_TASK REQUIREMENTS_
Your answer must be an exact copy of the records below, minus any images.

----

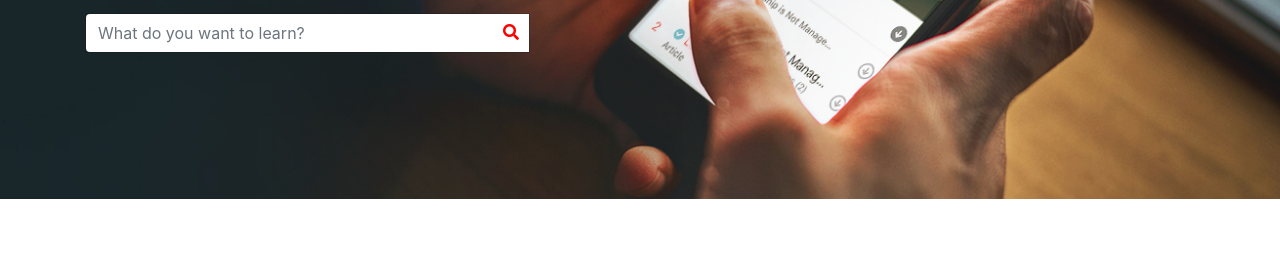
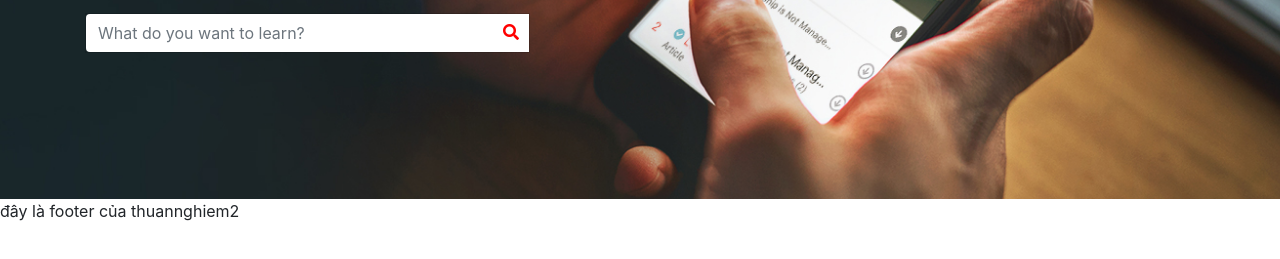
Before and after one commit to thuannghiem/fe57_udemy, a plain HTML site: page index.html in a window 1280 px wide. Shown: the part 393-652 px from the top of the page. Drawn offline with nearby package versions, Linux system fonts and the light colour scheme.

Commit message:
implement footer thuannghiem2

```diff
--- a/index.html
+++ b/index.html
@@ -111,6 +111,10 @@
       </div>
     </section>
 
+    <footer>
+      đây là footer của thuannghiem2
+    </footer>
+
     <!-- Optional JavaScript -->
     <!-- jQuery first, then Popper.js, then Bootstrap JS -->
     <script
```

----

_THE COMPLETED TASK_
Before and after one commit to thuannghiem/fe57_udemy, a plain HTML site: page index.html in a window 1280 px wide. Shown: the part 393-652 px from the top of the page. Drawn offline with nearby package versions, Linux system fonts and the light colour scheme.

Commit message:
implement footer thuannghiem2

```diff
--- a/index.html
+++ b/index.html
@@ -111,6 +111,10 @@
       </div>
     </section>
 
+    <footer>
+      đây là footer của thuannghiem2
+    </footer>
+
     <!-- Optional JavaScript -->
     <!-- jQuery first, then Popper.js, then Bootstrap JS -->
     <script
```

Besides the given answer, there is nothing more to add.